And just because a remake may not be as great as the original doesn’t mean it’s automatically a bad movie. There are several remakes from the classic era that are very good movies, even if they aren’t as good as the original. Silk Stockings is a musical remake of Ninotchka. Weekend at the Waldorf is a comedic remake of Grand Hotel. Daddy Long Legs is a musical remake of the silent film of the same title. The Children’s Hour is a remake of William Wyler’s These Three.

These films are good because, like with the two films discussed earlier, they take the material and put an original and unique spin on them. There are remakes seem to be pointless because no attempt is made to try something new. The Jennifer Jones remakes, A Farewell to Arms and The Barretts of Wimpole Street are perfect examples. The only significant change to these is the addition of color. And as for The Barretts of Wimpole Street, director Sidney Franklin, who also directed the original, used the exact same shooting script, word for word. Both of these films end up being completely dull and uninteresting, especially since the original films are among the finest films of the 1930s.

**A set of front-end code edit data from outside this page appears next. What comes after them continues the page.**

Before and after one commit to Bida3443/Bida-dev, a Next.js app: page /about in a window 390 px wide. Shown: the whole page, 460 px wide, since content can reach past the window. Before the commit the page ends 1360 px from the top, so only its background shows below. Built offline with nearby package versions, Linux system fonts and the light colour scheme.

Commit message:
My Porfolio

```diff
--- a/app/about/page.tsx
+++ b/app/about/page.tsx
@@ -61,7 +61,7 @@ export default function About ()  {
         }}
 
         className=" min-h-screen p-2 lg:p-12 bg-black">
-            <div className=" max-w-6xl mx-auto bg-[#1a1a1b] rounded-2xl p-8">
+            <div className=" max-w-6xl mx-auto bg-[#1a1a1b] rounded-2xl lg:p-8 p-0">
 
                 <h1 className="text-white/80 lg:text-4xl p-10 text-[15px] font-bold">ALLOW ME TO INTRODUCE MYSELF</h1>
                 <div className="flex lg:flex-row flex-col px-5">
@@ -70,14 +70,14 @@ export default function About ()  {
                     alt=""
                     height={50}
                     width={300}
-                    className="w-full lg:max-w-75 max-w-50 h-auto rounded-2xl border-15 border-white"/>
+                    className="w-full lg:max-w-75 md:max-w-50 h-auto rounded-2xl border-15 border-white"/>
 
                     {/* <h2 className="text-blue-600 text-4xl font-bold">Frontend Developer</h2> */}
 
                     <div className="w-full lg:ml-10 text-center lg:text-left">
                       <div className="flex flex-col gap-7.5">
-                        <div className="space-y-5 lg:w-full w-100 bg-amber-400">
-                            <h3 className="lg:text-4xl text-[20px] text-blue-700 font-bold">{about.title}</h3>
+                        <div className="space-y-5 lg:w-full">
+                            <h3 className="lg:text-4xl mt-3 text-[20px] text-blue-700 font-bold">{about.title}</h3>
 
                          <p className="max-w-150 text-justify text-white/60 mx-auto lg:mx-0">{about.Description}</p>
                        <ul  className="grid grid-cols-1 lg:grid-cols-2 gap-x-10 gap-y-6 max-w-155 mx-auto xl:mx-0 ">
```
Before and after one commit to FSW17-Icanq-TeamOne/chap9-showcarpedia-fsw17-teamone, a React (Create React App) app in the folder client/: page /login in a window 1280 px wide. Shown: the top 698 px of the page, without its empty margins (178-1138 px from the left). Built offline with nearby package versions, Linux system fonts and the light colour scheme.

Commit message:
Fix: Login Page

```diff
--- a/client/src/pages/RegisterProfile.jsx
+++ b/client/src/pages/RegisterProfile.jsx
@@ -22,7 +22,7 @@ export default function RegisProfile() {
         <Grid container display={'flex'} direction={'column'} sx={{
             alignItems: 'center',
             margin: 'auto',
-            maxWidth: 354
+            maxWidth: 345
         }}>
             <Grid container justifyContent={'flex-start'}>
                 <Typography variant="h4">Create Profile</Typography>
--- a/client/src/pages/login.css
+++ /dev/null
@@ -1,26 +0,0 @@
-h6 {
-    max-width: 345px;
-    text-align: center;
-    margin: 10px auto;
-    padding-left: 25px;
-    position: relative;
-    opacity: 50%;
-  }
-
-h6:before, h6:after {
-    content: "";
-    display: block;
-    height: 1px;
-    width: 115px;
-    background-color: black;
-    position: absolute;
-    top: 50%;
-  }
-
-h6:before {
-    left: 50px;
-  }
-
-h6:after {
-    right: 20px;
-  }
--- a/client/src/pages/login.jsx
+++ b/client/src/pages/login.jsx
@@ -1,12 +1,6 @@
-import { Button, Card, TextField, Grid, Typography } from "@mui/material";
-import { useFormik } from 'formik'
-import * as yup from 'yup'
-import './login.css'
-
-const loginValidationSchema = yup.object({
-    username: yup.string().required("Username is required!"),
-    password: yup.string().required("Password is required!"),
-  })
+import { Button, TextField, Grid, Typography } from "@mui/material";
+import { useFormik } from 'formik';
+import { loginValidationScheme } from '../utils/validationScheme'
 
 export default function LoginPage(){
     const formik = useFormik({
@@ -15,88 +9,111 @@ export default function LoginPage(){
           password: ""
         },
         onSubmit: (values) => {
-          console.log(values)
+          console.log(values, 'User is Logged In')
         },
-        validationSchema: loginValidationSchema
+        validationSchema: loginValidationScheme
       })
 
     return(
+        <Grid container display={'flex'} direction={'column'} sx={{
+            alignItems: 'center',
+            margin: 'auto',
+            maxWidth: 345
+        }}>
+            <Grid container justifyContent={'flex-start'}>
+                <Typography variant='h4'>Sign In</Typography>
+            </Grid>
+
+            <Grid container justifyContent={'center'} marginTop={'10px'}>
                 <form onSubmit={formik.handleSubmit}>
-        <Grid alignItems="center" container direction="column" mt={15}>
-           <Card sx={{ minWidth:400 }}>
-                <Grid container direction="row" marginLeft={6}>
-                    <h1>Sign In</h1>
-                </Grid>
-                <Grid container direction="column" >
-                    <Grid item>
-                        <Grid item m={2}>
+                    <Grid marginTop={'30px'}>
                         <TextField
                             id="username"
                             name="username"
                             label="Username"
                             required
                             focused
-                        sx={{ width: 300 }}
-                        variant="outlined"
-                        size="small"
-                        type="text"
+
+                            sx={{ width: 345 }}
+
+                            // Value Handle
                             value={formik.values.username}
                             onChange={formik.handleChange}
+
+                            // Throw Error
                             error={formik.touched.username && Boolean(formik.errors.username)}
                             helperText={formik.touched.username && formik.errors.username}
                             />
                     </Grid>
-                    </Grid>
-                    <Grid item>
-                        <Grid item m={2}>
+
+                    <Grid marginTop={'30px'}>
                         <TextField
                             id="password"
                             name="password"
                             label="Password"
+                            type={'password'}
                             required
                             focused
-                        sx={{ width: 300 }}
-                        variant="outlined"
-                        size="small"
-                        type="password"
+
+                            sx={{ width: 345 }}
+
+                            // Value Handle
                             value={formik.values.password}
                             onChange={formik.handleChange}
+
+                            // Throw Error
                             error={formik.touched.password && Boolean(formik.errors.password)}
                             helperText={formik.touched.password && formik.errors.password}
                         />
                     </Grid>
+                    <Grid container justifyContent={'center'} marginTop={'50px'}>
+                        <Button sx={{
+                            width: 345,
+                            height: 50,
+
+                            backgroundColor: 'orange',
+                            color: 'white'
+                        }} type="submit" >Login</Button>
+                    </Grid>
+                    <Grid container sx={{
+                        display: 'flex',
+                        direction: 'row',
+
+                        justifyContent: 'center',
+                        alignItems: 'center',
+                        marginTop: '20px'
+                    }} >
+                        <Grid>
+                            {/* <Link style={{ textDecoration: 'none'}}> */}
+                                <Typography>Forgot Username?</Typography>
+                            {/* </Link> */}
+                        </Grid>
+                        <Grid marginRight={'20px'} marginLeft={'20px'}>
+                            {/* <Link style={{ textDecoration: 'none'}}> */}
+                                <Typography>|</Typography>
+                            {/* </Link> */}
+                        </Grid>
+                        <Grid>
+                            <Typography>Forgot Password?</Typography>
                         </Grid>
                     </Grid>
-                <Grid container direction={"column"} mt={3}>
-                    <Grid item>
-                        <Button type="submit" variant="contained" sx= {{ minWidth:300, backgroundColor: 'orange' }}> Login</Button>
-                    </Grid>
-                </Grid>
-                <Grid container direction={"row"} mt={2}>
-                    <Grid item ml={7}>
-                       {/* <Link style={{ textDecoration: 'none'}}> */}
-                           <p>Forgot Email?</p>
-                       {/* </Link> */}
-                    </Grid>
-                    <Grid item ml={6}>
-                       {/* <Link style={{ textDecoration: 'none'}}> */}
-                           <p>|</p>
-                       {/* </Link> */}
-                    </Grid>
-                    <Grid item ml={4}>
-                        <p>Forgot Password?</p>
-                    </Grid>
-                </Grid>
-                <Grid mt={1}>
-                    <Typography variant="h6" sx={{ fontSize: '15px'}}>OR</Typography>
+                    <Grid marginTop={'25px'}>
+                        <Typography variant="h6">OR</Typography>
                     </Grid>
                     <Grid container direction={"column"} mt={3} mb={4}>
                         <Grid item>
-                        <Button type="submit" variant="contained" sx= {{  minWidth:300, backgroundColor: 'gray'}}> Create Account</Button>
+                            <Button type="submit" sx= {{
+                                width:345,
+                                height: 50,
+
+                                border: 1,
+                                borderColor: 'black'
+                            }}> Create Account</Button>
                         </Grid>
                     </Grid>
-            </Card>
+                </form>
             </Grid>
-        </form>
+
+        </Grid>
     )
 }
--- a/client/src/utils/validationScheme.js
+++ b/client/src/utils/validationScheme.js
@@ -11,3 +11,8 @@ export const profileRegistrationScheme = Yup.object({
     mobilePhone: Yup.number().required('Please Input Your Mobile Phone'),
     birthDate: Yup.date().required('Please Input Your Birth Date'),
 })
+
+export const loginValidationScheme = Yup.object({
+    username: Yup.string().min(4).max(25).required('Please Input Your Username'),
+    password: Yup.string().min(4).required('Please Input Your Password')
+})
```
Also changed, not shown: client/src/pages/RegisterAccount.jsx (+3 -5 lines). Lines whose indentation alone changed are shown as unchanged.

Of course, not every remake that adds something unique to the material is good. I suppose it’s a matter of looking at the material and attempting to see if that ‘something’ fits. Two musical remakes, The Opposite Sex and Smilin’ Through suffer from this problem. Smilin’ Through, a remake of the 1932 film, feels awkward and bizarre with musical numbers. Borzage directs the non-musical parts of the story well, but then a musical number pops in and it simply doesn’t feel like it fits in the movie. The Opposite Sex, a remake of The Women, is just a wretched movie all around. The musical aspect, while terrible, the least of the problems, which starts with a horrible cast, and goes right down to the addition of men to the film.

There are movies from the classic era that would benefit from a remake now. Specifically Lady In the Lake. It was the first film directed by Robert Montgomery, and he really showed both his skill as a director and his incredible creativity and skill with a camera by shooting the entire film in first person. While Montgomery’s film is both a fascinating film experiment and and just an amazing film all around, the story could certainly use a remake to film it in a  more traditions, third person stle.

So, after all that, are there any classic films you guys think would benefit from a remake today?

By Katie Richardson